(Web document revisions)
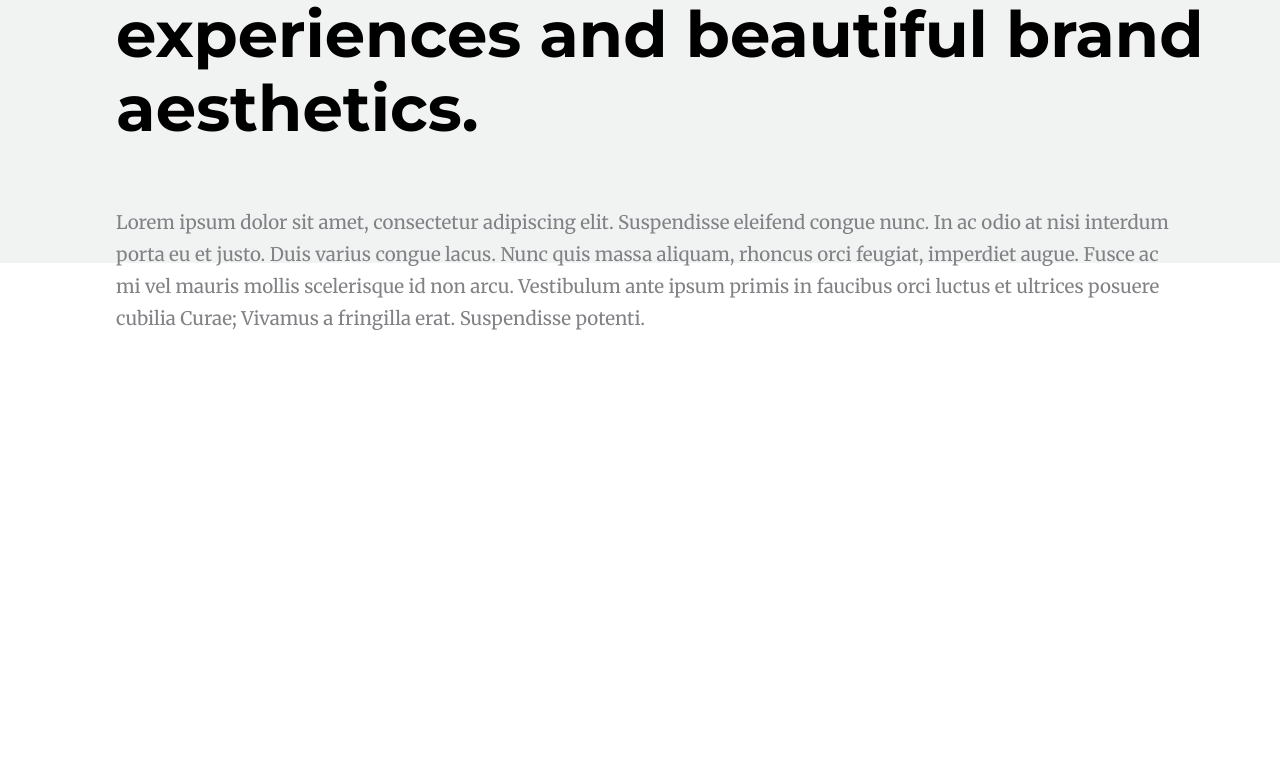
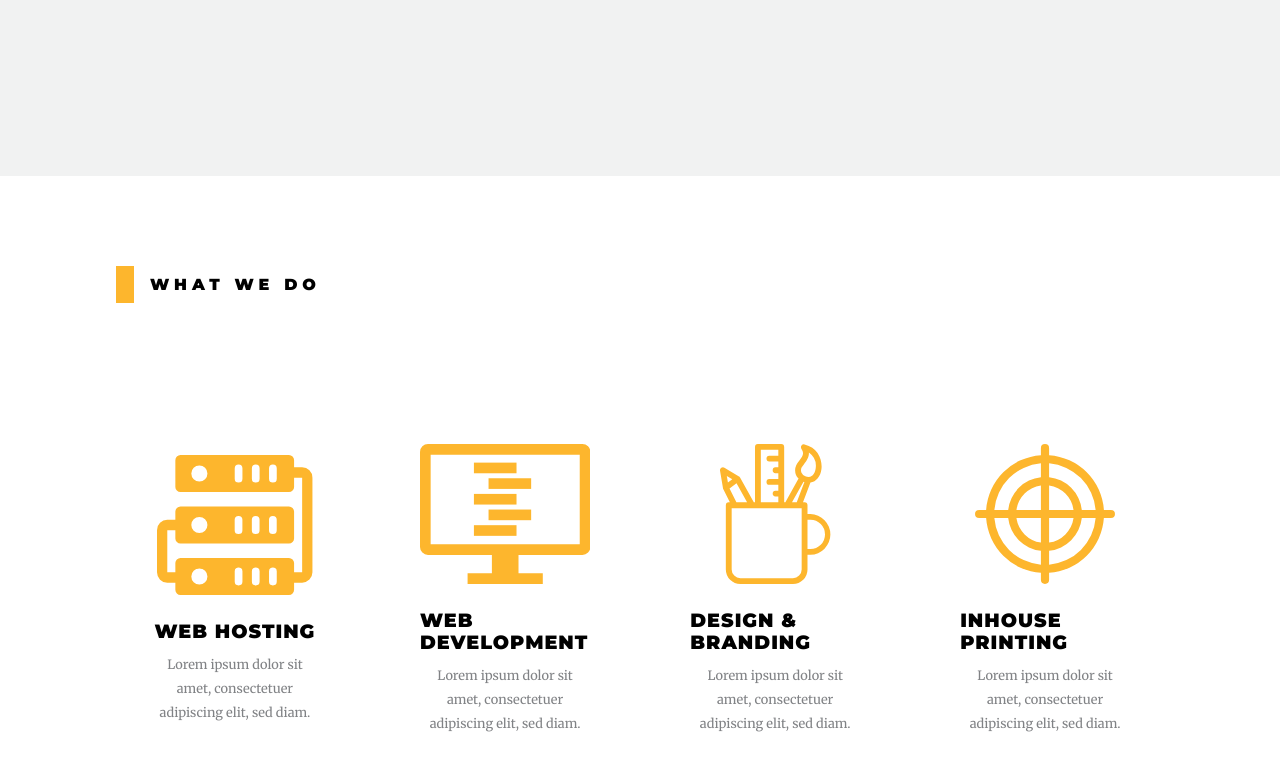
Before and after one commit to lokmanm/luckymedia-web, a Vue app: page / in a window 1280 px wide. Shown: the part 1464-2234 px from the top of the page. Before the commit the page ends 1799 px from the top, so only its background shows below. Built offline with nearby package versions, Linux system fonts and the light colour scheme.

Commit message:
New Pages

```diff
--- a/src/App.vue
+++ b/src/App.vue
@@ -3,6 +3,7 @@
     <navigation/>
     <header-slide/>
     <about-us/>
+    <what-we-do/>
   </div>
 </template>
 
@@ -10,12 +11,14 @@
 import Navigation from "./components/Navigation.vue";
 import HeaderSlide from "./components/HeaderSlide.vue";
 import AboutUs from "./components/AboutUs.vue";
+import WhatWeDo from "./components/WhatWeDo.vue";
 export default {
   name: "app",
   components: {
     Navigation,
     HeaderSlide,
-    AboutUs
+    AboutUs,
+    WhatWeDo
   }
 };
 </script>
--- a/src/assets/style.scss
+++ b/src/assets/style.scss
@@ -1,10 +1,33 @@
+$grey: #f1f2f2;
+$grey-text: #808285;
+$orange: #fdb62d;
+
+* {
+    margin: 0;
+    padding: 0;
+    border: 0;
+    outline: 0;
+    vertical-align: baseline;
+}
+
+.clearfix::after {
+    content: "";
+    clear: both;
+    display: table
+}
+
 html {
     font-family: "Montserrat", sans-serif;
+}
+
+.flex-container {
+    height: 100vh;
 }
 
 .header-navigation {
     display: flex;
     flex-direction: row;
+    height: 40px;
     align-items: baseline;
     align-content: stretch;
 
@@ -21,14 +44,17 @@ html {
         padding: 20px;
 
         ul {
+            position: absolute;
+            top: 40px;
+            right: 150px;
             list-style-type: none;
-            margin: 0;
-            padding: 50px 0px 0px 50px;
+
 
             li {
                 display: inline;
                 color: white;
                 padding: 20px;
+                margin-right: 10px;
                 font-weight: 700;
                 font-size: 0.75rem;
                 letter-spacing: 3px;
@@ -76,13 +102,14 @@ html {
 }
 
 .about {
-    background-color: #f1f2f2;
+    background-color: $grey;
     height: 100vh;
     display: flex;
     flex-direction: column;
 
     .about-title {
-        margin-top: 5rem;
+        position: relative;
+        top: 10px;
         margin-left: 1rem;
         padding-left: 100px;
         font-weight: 700;
@@ -90,7 +117,7 @@ html {
     }
 
     .about-desc {
-        color: #808285;
+        color: $grey-text;
         font-family: 'Merriweather';
         font-weight: 400;
         margin-left: 1rem;
@@ -109,10 +136,49 @@ html {
 
     &:before {
         content: "";
-        border: 0.6rem solid #fdb62d;
+        border: 0.6rem solid $orange;
         width: 3rem;
         margin: 0 1rem;
         transform: translateY(-1rem);
     }
 
 }
+
+.card-container {
+    display: flex;
+    padding: 100px;
+    flex-direction: row;
+    justify-content: center;
+    align-items: center;
+
+    .card {
+        display: flex;
+        flex-direction: column;
+        justify-content: center;
+        align-items: center;
+        padding: 50px;
+        width: 100%;
+
+        .title {
+            text-transform: uppercase;
+            margin-top: 20px;
+            font-weight: 900;
+            font-size: 1.2rem;
+            letter-spacing: 1px;
+        }
+
+        .description {
+            font-family: 'Merriweather';
+            margin-top: 10px;
+            line-height: 1.5rem;
+            color: $grey-text;
+            text-align: center;
+            font-size: 0.8rem;
+        }
+
+        .icon {
+            margin: auto;
+            fill: $orange;
+        }
+    }
+}
--- a/src/components/AboutUs.vue
+++ b/src/components/AboutUs.vue
@@ -2,10 +2,9 @@
   <div>
     <div class="about">
       <h4 class="heading-text">WHO WE ARE</h4>
-      <h1 class="about-title">LuckyMedia is a design & printing agency
-        <br>based in Gostivar. We design thoughtful
-        <br>experiences and beautiful brand aesthetics.
-      </h1>
+      <h1
+        class="about-title"
+      >LuckyMedia is a design & printing agency based in Gostivar. We design thoughtful experiences and beautiful brand aesthetics.</h1>
       <h3 class="about-desc">
         Lorem ipsum dolor sit amet, consectetur adipiscing elit. Suspendisse eleifend congue nunc. In ac odio at nisi interdum porta eu et justo. Duis varius congue lacus. Nunc quis massa aliquam, rhoncus orci feugiat, imperdiet augue. Fusce ac mi vel mauris mollis scelerisque id non arcu. Vestibulum ante ipsum primis in faucibus orci luctus et ultrices posuere cubilia Curae;
         Vivamus a fringilla erat. Suspendisse potenti.
--- /dev/null
+++ b/src/components/WhatWeDo.vue
@@ -0,0 +1,77 @@
+<template>
+  <div>
+    <div class="flex-container">
+      <h4 class="heading-text">WHAT WE DO</h4>
+      <div class="card-container">
+        <div class="card">
+          <div class="icon">
+            <svg xmlns="http://www.w3.org/2000/svg" viewBox="0 0 155.44 140" height="140px">
+              <path
+                d="M145.15,12.35h-8.06V5.15A5.15,5.15,0,0,0,131.94,0H23.5a5.15,5.15,0,0,0-5.15,5.15V31.91a5.15,5.15,0,0,0,5.15,5.15H131.94a5.15,5.15,0,0,0,5.15-5.15V22.65h8.06v94.71h-8.06v-9.27a5.15,5.15,0,0,0-5.15-5.15H23.5a5.15,5.15,0,0,0-5.15,5.15v9.27H10.29V75.15h8.06v8.23a5.15,5.15,0,0,0,5.15,5.15H131.94a5.15,5.15,0,0,0,5.15-5.15V56.62a5.15,5.15,0,0,0-5.15-5.15H23.5a5.15,5.15,0,0,0-5.15,5.15v8.23H10.29A10.31,10.31,0,0,0,0,75.15v42.21a10.3,10.3,0,0,0,10.29,10.29h8.06v7.21A5.15,5.15,0,0,0,23.51,140H131.94a5.15,5.15,0,0,0,5.15-5.15v-7.21h8.06a10.31,10.31,0,0,0,10.29-10.29V22.65A10.31,10.31,0,0,0,145.15,12.35ZM42.38,26.59a8.06,8.06,0,1,1,8.06-8.06A8.06,8.06,0,0,1,42.38,26.59Zm43.06-2.92a3.86,3.86,0,0,1-7.72,0V13.38a3.86,3.86,0,1,1,7.72,0Zm17.16,0a3.86,3.86,0,0,1-7.72,0V13.38a3.86,3.86,0,1,1,7.72,0Zm17.16,0a3.86,3.86,0,0,1-7.72,0V13.38a3.86,3.86,0,1,1,7.72,0ZM112,64.85a3.86,3.86,0,1,1,7.72,0V75.15a3.86,3.86,0,1,1-7.72,0Zm-17.16,0a3.86,3.86,0,1,1,7.72,0V75.15a3.86,3.86,0,1,1-7.72,0Zm-17.16,0a3.86,3.86,0,1,1,7.72,0V75.15a3.86,3.86,0,1,1-7.72,0ZM42.38,61.94A8.06,8.06,0,1,1,34.31,70,8.06,8.06,0,0,1,42.38,61.94Zm0,67.6a8.06,8.06,0,1,1,8.06-8.06A8.06,8.06,0,0,1,42.38,129.53Zm43.06-2.92a3.86,3.86,0,1,1-7.72,0V116.32a3.86,3.86,0,0,1,7.72,0Zm17.16,0a3.86,3.86,0,1,1-7.72,0V116.32a3.86,3.86,0,0,1,7.72,0Zm17.16,0a3.86,3.86,0,1,1-7.72,0V116.32a3.86,3.86,0,0,1,7.72,0Z"
+              ></path>
+            </svg>
+          </div>
+          <div class="title">Web Hosting</div>
+          <p class="description">
+            Lorem ipsum dolor sit amet, consectetuer
+            adipiscing elit, sed diam.
+          </p>
+        </div>
+        <div class="card">
+          <div class="icon">
+            <svg xmlns="http://www.w3.org/2000/svg" viewBox="0 0 170.4 140" height="140px">
+              <rect x="53.92" y="18.62" width="42.6" height="10.65"></rect>
+              <rect x="68.56" y="34.26" width="42.6" height="10.65"></rect>
+              <rect x="53.92" y="49.9" width="42.6" height="10.65"></rect>
+              <rect x="68.56" y="65.55" width="42.6" height="10.65"></rect>
+              <rect x="53.92" y="81.19" width="42.6" height="10.65"></rect>
+              <path
+                d="M8,110.94h63.9v18.41H47.59V140h75.21V129.35H98.51V110.94h63.9a8,8,0,0,0,8-8V8a8,8,0,0,0-8-8H8A8,8,0,0,0,0,8v95A8,8,0,0,0,8,110.94ZM10.65,10.65h149.1v89.64H10.65Z"
+              ></path>
+            </svg>
+          </div>
+          <div class="title">Web Development</div>
+          <p class="description">
+            Lorem ipsum dolor sit amet, consectetuer
+            adipiscing elit, sed diam.
+          </p>
+        </div>
+        <div class="card">
+          <div class="icon">
+            <svg xmlns="http://www.w3.org/2000/svg" viewBox="0 0 110.83 140" height="140px">
+              <path
+                d="M90.42,70H87.5V61.25a2.91,2.91,0,0,0-2.92-2.92H83l7.46-19.76c5.78-.92,10.12-6.13,11-13.61C102.59,15.4,97.8,3.65,84.58.46a2.91,2.91,0,0,0-3.12,4.43c3.08,4.7,1.22,7.48-2.06,11.63a21.41,21.41,0,0,0-3.16,4.78A12.33,12.33,0,0,0,76,30.9a11.65,11.65,0,0,0,2.55,3.72L65.38,58.33h-1.2V2.92A2.91,2.91,0,0,0,61.26,0H37.92A2.91,2.91,0,0,0,35,2.92V58.33H33.8L20.05,33.58s-.08-.07-.11-.12a2.2,2.2,0,0,0-.1-.21,2.9,2.9,0,0,0-.77-.69s0,0-.06-.06l0,0h0L4.42,23.75a2.92,2.92,0,0,0-4.38,3L3,44.23s0,.08,0,.12a2.76,2.76,0,0,0,.09.28,3.15,3.15,0,0,0,.14.42L9.86,58.33H8.75a2.91,2.91,0,0,0-2.92,2.92v64.17A14.6,14.6,0,0,0,20.42,140h52.5A14.6,14.6,0,0,0,87.5,125.42V110.83h2.91a20.42,20.42,0,0,0,0-40.83ZM81.6,23.57A17.42,17.42,0,0,1,84,20.14c2.22-2.8,5.24-6.6,4.9-11.56a16.57,16.57,0,0,1,6.8,15.69c-.48,4-2.61,8.66-7,8.66a8.78,8.78,0,0,1-3.4-.77,6.73,6.73,0,0,1-3.8-3.51A6.44,6.44,0,0,1,81.6,23.57Zm1.91,14.16c.3.11.6.19.9.28L76.74,58.33H72ZM40.83,5.83h17.5v5.83H49.58a2.92,2.92,0,1,0,0,5.83h8.75v5.83H55.42a2.92,2.92,0,0,0,0,5.83h2.92V35H49.58a2.92,2.92,0,1,0,0,5.83h8.75v5.83H55.42a2.92,2.92,0,0,0,0,5.83h2.92v5.83H40.83ZM12.28,35.27,7.92,38.54,6.83,32ZM9.53,44.62l7-5.28,10.55,19H16.39Zm72.14,80.79a8.76,8.76,0,0,1-8.75,8.75H20.42a8.76,8.76,0,0,1-8.75-8.75V64.17h70v61.25ZM90.42,105H87.5V75.83h2.92a14.58,14.58,0,1,1,0,29.17Z"
+              ></path>
+            </svg>
+          </div>
+          <div class="title">Design & Branding</div>
+          <p class="description">
+            Lorem ipsum dolor sit amet, consectetuer
+            adipiscing elit, sed diam.
+          </p>
+        </div>
+        <div class="card">
+          <div class="icon">
+            <svg xmlns="http://www.w3.org/2000/svg" viewBox="0 0 140 140" height="140px">
+              <path
+                d="M135.9,65.9h-7A59,59,0,0,0,74.1,11.13v-7a4.1,4.1,0,0,0-8.2,0v7A59,59,0,0,0,11.13,65.9h-7a4.1,4.1,0,0,0,0,8.2h7A59,59,0,0,0,65.9,128.87v7a4.1,4.1,0,0,0,8.2,0v-7A59,59,0,0,0,128.87,74.1h7a4.1,4.1,0,0,0,0-8.2Zm-15.25,0H106.82A37.12,37.12,0,0,0,74.1,33.18V19.35A50.9,50.9,0,0,1,120.65,65.9Zm-54.75,0H41.45A28.91,28.91,0,0,1,65.9,41.45Zm0,8.2V98.55A28.91,28.91,0,0,1,41.45,74.1Zm8.2,0H98.55A28.91,28.91,0,0,1,74.1,98.55Zm0-8.2V41.45A28.91,28.91,0,0,1,98.55,65.9ZM65.9,19.35V33.18A37.12,37.12,0,0,0,33.18,65.9H19.35A50.9,50.9,0,0,1,65.9,19.35ZM19.35,74.1H33.18A37.12,37.12,0,0,0,65.9,106.82v13.83A50.9,50.9,0,0,1,19.35,74.1ZM74.1,120.65V106.82A37.12,37.12,0,0,0,106.82,74.1h13.83A50.9,50.9,0,0,1,74.1,120.65Z"
+              ></path>
+            </svg>
+          </div>
+          <div class="title">Inhouse Printing</div>
+          <p class="description">
+            Lorem ipsum dolor sit amet, consectetuer
+            adipiscing elit, sed diam.
+          </p>
+        </div>
+      </div>
+    </div>
+  </div>
+</template>
+
+<script>
+export default {};
+</script>
+
+<style>
+</style>
```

Work request
Line by line, count how many lines of the entries contain the word "text", and give only that number.

Task solution
7